Below are Lamm's images, with Dr. Vogel's captions underneath.
Wifi waves travel through space as rapid, data encoded pulses or waves. A freeze frame of these pulses would show that the pulses are about 6 inches apart (as shown by the lightly colored bands traveling through space in this image). Wifi routers are basically antenna that can send data over multiple frequencies all at the same time. These multiple frequencies are shown as blue, green, yellow, and red colors that pervade the space around the mall. The data from these multiple frequencies swirls around in space as shown here, but can be translated using a common tag system understood by wireless devices.
Wifi occupies the radio frequency band of the electromagnetic spectrum between actual radio waves and microwaves (used to listen to the game, and cook your dinner, respectively). This frequency band means that wifi boxes and computers can send and receive data as electromagnetic wave that have a 3 to 5 inch distance distance between each pulse of the wave. The wifi pulses are shown here as multicolored spheres radiating out from the source, near the right of the image. Wifi transmitters are basically an antenna equipped with a transmission protocol that splits the frequency band into several segments, referred to as channels. Data can be transmitted over each channel or in order to send and receive greater quantities of data at faster rates. Although color represents its own unique, visible segment of the electromagnetic spectrum, we use red, orange, yellow and other colors to show the invisible wifi channels that make up the overall wifi signal. Wifi fields are usually spherical (like the one here) or ellipsoidal and extend about 20-30 meters, assuming a typical off the shelf wifi box.
Wifi routers or antenna can be attached to trees, buildings, lamp posts and other structures. A typical outdoor router can project its signal 300 feet or more from its location. Objects such as trees can obstruct the signal such that it has to be augmented by multiple wifi routers placed in different positions. Multiple routers can create a field that extends all the way across Washington DC's National Mall as shown here.
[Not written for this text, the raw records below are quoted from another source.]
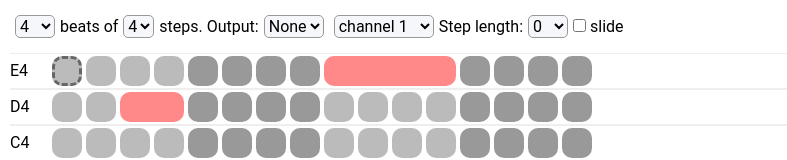
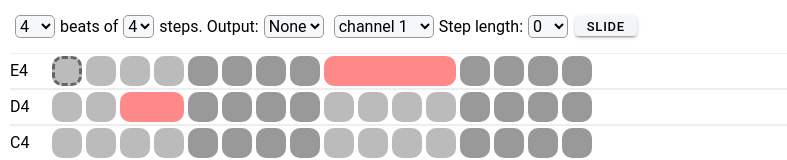
Before and after one commit to gitzic/gitzic-react-ionic, a React (Create React App) app: page /sequencer in a window 1280 px wide. Both pictures are taken after a click on the element 67 px from the left and 71 px from the top of the page. Shown: the top 160 px of the page, without its empty margins (0-787 px from the left). Built offline with nearby package versions, Linux system fonts and the light colour scheme.

Commit message:
btn slide

```diff
--- a/src/pages/Sequencer/SeqOptions.tsx
+++ b/src/pages/Sequencer/SeqOptions.tsx
@@ -12,6 +12,7 @@ import {
     setStepsPerBeat,
 } from '../../hooks/GitZic/sequence';
 import { MAX_STEPS_PER_BEAT, STEP_TICK } from '../../hooks/GitZic';
+import { IonButton } from '@ionic/react';
 
 const listStepsPerbeat = getListStepsPerbeat();
 
@@ -94,16 +95,22 @@ export const SeqOptions = ({ selectedNote, setSelectedNote }: Props) => {
                             <option key={`step-length-${key}`}>{key}</option>
                         ))}
                     </select>
-                    <input
-                        checked={selectedNote.slide}
-                        type="checkbox"
-                        onChange={({ target: { checked: slide } }) => {
-                            const note = { ...selectedNote, slide };
+                    <IonButton
+                        size="small"
+                        style={{
+                            height: 20,
+                            marginTop: -8,
+                            padding: 0,
+                        }}
+                        color={selectedNote.slide ? 'primary' : 'light'}
+                        onClick={() => {
+                            const note = { ...selectedNote, slide: !selectedNote.slide };
                             setSelectedNote(note);
                             setNote(note);
                         }}
-                    />{' '}
-                    slide
+                    >
+                        Slide
+                    </IonButton>
                 </>
             )}
         </div>
```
Wifi routers affixed to buildings, lamp posts and other object create a circular data field around them. These antenna have an omnidirectional signal that extends equally in all directions, shown as the circular bands. Wifi broadcasts at a frequency between radio and microwaves, meaning that the waves or pulses are about six inches apart, as shown by the colored, circular bands.
Lamm, a 24-year-old student from Pittsburgh, is focused on using illustrations to bring attention to topics that are otherwise overlooked, he writes on his website. His projects combine art and research, and he often collaborates with other artists, including his mother.
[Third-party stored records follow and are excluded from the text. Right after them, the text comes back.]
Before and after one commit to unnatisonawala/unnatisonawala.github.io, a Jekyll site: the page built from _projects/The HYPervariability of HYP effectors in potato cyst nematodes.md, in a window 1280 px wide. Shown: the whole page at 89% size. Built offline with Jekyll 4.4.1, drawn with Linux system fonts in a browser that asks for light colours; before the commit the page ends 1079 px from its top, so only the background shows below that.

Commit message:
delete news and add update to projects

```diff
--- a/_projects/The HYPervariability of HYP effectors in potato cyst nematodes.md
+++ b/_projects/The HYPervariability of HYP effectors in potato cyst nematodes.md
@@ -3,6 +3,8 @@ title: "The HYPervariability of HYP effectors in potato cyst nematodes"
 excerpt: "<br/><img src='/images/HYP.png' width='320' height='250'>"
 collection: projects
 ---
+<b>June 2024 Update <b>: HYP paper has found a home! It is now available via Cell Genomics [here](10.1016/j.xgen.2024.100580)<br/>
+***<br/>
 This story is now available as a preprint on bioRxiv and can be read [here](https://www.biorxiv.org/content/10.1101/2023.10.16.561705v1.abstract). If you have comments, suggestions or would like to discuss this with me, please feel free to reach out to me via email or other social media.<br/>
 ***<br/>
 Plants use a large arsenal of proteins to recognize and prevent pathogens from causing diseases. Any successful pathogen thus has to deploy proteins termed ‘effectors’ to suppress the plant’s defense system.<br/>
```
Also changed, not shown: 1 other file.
In the last couple months, his projects have visualized what Barbie would look like as a normally proportioned woman, what the average human might look like in 100,000 years, and what New York City would look like on other planets.
As far as wi-fi goes, he's not the first artist whose curiosity was piqued by the invisible force.
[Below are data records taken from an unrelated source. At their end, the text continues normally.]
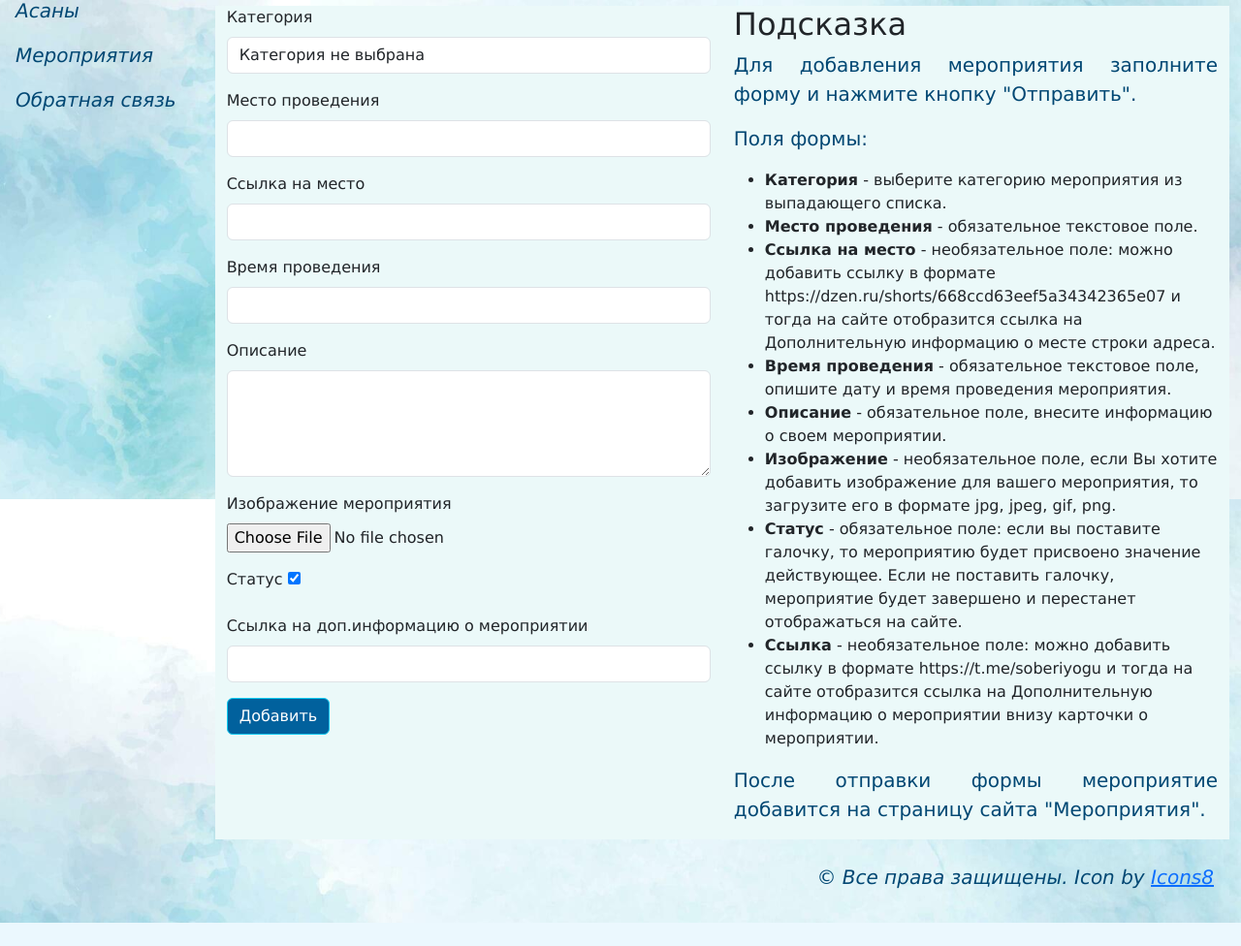
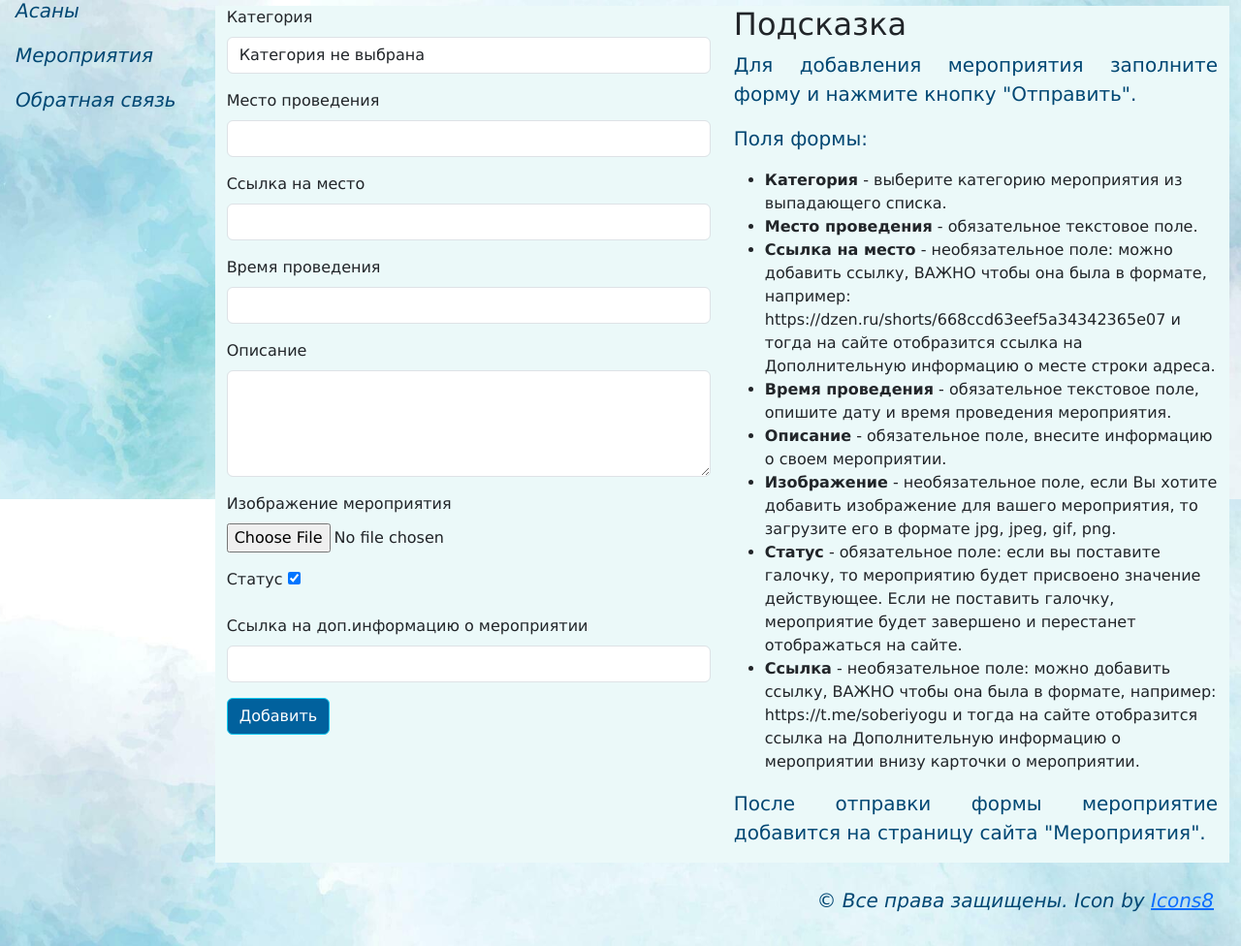
Before and after one commit to UkElena2023/Django_yoga, a Django app: page /yoga/add/ in a window 1280 px wide. Shown: the part 285-1261 px from the top of the page at 97% size. Before the commit the page ends 1237 px from the top, so only its background shows below. Run offline with Django 4.2, Linux system fonts and the light colour scheme; the visitor is signed in with stand-in values (Sample User, id 1); data comes from the database, SQL or seed files in the repository.

```diff
--- a/yoga/templates/yoga/add_yogaevent.html
+++ b/yoga/templates/yoga/add_yogaevent.html
@@ -37,8 +37,8 @@
             <ul>
                 <li><strong>Категория</strong> - выберите категорию мероприятия из выпадающего списка.</li>
                 <li><strong>Место проведения</strong> - обязательное текстовое поле.</li>
-                <li><strong>Ссылка на место</strong> - необязательное поле: можно добавить ссылку в формате
-                    https://dzen.ru/shorts/668ccd63eef5a34342365e07
+                <li><strong>Ссылка на место</strong> - необязательное поле: можно добавить ссылку, ВАЖНО  чтобы она была
+                    в формате, например:  https://dzen.ru/shorts/668ccd63eef5a34342365e07
                     и тогда на сайте отобразится ссылка на Дополнительную информацию о месте строки адреса.
                 </li>
                 <li><strong>Время проведения</strong> - обязательное текстовое поле, опишите дату и время проведения
@@ -52,8 +52,8 @@
                     присвоено значение действующее. Если не поставить галочку, мероприятие будет завершено и перестанет
                     отображаться на сайте.
                 </li>
-                <li><strong>Ссылка</strong> - необязательное поле: можно добавить ссылку в формате
-                    https://t.me/soberiyogu
+                <li><strong>Ссылка</strong> - необязательное поле: можно добавить ссылку, ВАЖНО чтобы она была
+                    в формате, например: https://t.me/soberiyogu
                     и тогда на сайте отобразится ссылка на Дополнительную информацию о мероприятии внизу карточки о
                     мероприятии.
                 </li>
```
Early this year, Austrian artist and architect Peter Jellitsch measured radio waves to record the wifi activity in a New York apartment over 45 days. (You know, the maddening pattern of how it cuts out and then comes back and is really strong and then is barely working again.) He used the data to sculpt an object that's a physical depiction of a wifi signal.
A couple years before that, a team from the from the Oslo School of Architecture and Design visualized wifi signals in a Norwegian town by "light painting" them. They created a long rod with 80 lights that lit up according to the signal strength of the wifi network, and filmed the result.
Lamm's depiction might be the most comprehensive, though. It's the first to incorporate shape, size, and color into the image, he told me. "I was surprised, wi-fi isn't as simple as I thought it would be."